But where should this affordable housing be? There has been a long term "battle" over this. Years ago, minorities essentially took over downtown areas and the results ended up with the areas turning into slums and crime ridden areas. The value of the properties plummeted. Whites moved out completely. Decades later, whites and affluent minorities went back into these areas and pumped a lot of money into them to bring back the beauty of some of the architecture and history. Prices rose and the neighborhoods became a nice place to live again. Do we demand that these neighborhoods remain slums or let supply and demand take it's course? If I owned a home in a bad area that suddenly became a good area, I wouldn't complain. If an area became some place I couldn't afford, I'd move. That's just the way it is. Denver has a housing shortage and home prices have doubled. Nobody can expect taxpayers subsidizing people living in areas that they can't afford anymore, no matter what color they are.

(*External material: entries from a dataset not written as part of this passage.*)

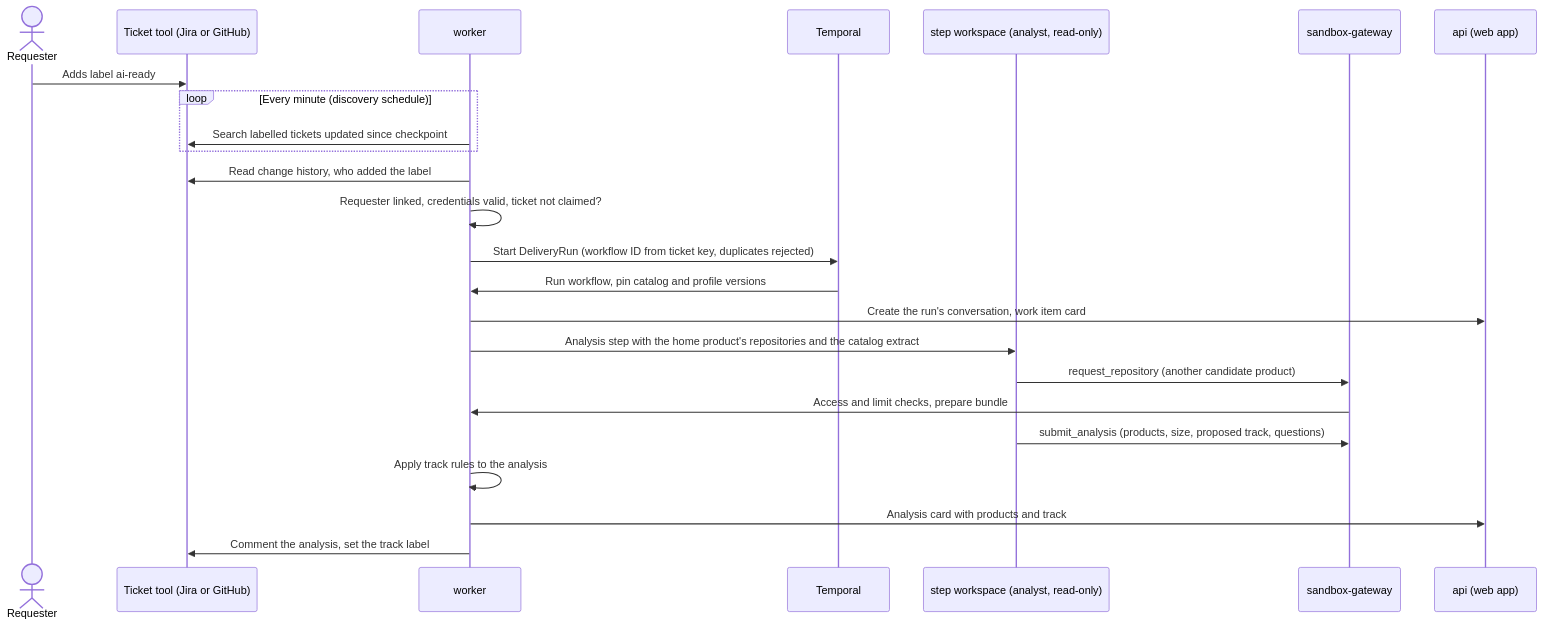
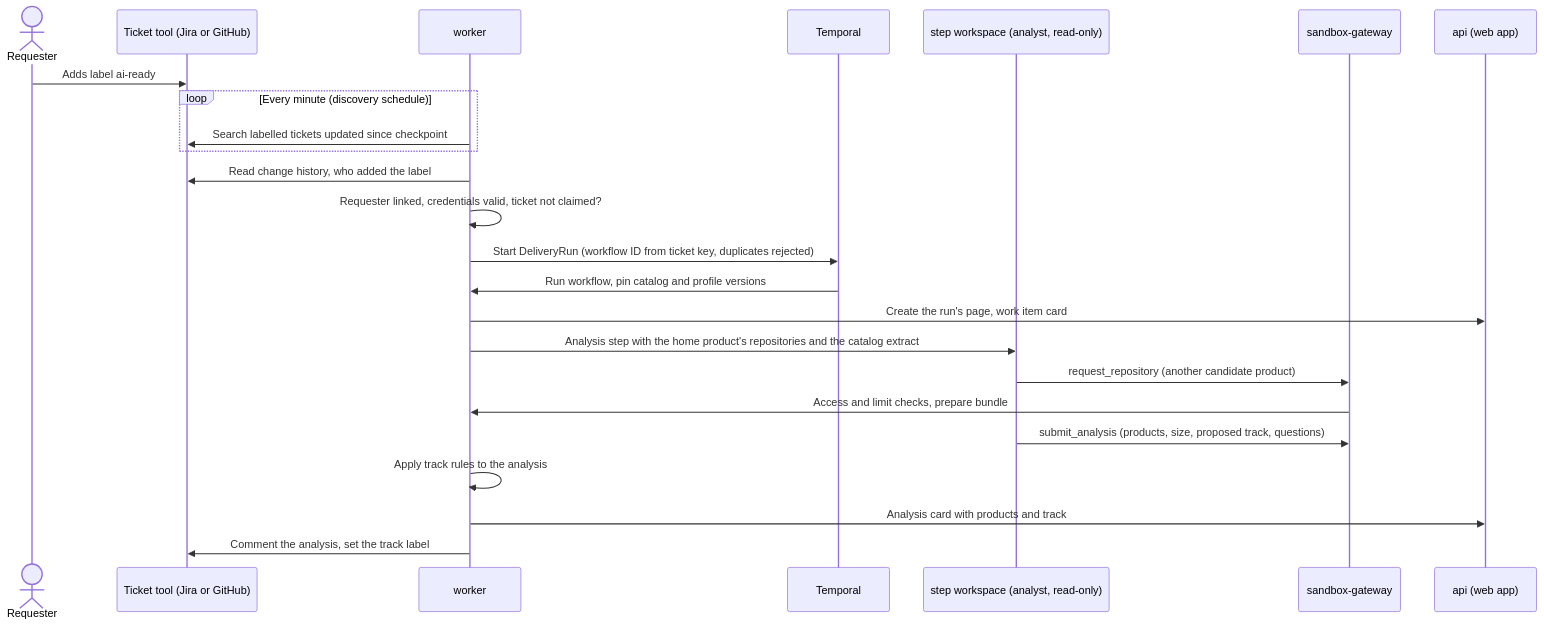
One commit to luigi-lt/orchestrator changed the third of 9 diagrams in docs/architecture.md. Above: the diagram before and after it, drawn with Mermaid. The commit also changed other lines of this file and 1 other file, not shown here.

````diff
--- a/docs/architecture.md
+++ b/docs/architecture.md
@@ -485,26 +492,26 @@
 ```mermaid
 sequenceDiagram
   actor Dev as Requester
   participant Jira as Ticket tool (Jira or GitHub)
   participant W as worker
   participant T as Temporal
   participant WS as step workspace (analyst, read-only)
   participant G as sandbox-gateway
   participant API as api (web app)
   Dev->>Jira: Adds label ai-ready
   loop Every minute (discovery schedule)
     W->>Jira: Search labelled tickets updated since checkpoint
   end
   W->>Jira: Read change history, who added the label
   W->>W: Requester linked, credentials valid, ticket not claimed?
   W->>T: Start DeliveryRun (workflow ID from ticket key, duplicates rejected)
   T->>W: Run workflow, pin catalog and profile versions
-  W->>API: Create the run's conversation, work item card
+  W->>API: Create the run's page, work item card
   W->>WS: Analysis step with the home product's repositories and the catalog extract
   WS->>G: request_repository (another candidate product)
   G->>W: Access and limit checks, prepare bundle
   WS->>G: submit_analysis (products, size, proposed track, questions)
   W->>W: Apply track rules to the analysis
   W->>API: Analysis card with products and track
   W->>Jira: Comment the analysis, set the track label
 ```
````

@JustJimColo Then whats the answer Linn? Kind of a situation where you're damned if you do and damned if you don't.

"Damned if you do and damned if you don't" is the perfect way to describe this situation. If you leave the dwellers of these ghettos to their own devices, they complain that they're being oppressed and forced to live in the shithole that they themselves created.... then when you try to improve the area, they complain about gentrification.
It is extremely frustrating when you try to help them and give them what they want, and all they do is complain. It's plainly obvious that the only thing some people are interested in is complaining and playing the victim.
this is the case in a lot of situations actually. Nothing you ever do is right, no matter how hard you try to help them.
it's time for more people to realize that nothing you can do will ever appease these people, so fuck em.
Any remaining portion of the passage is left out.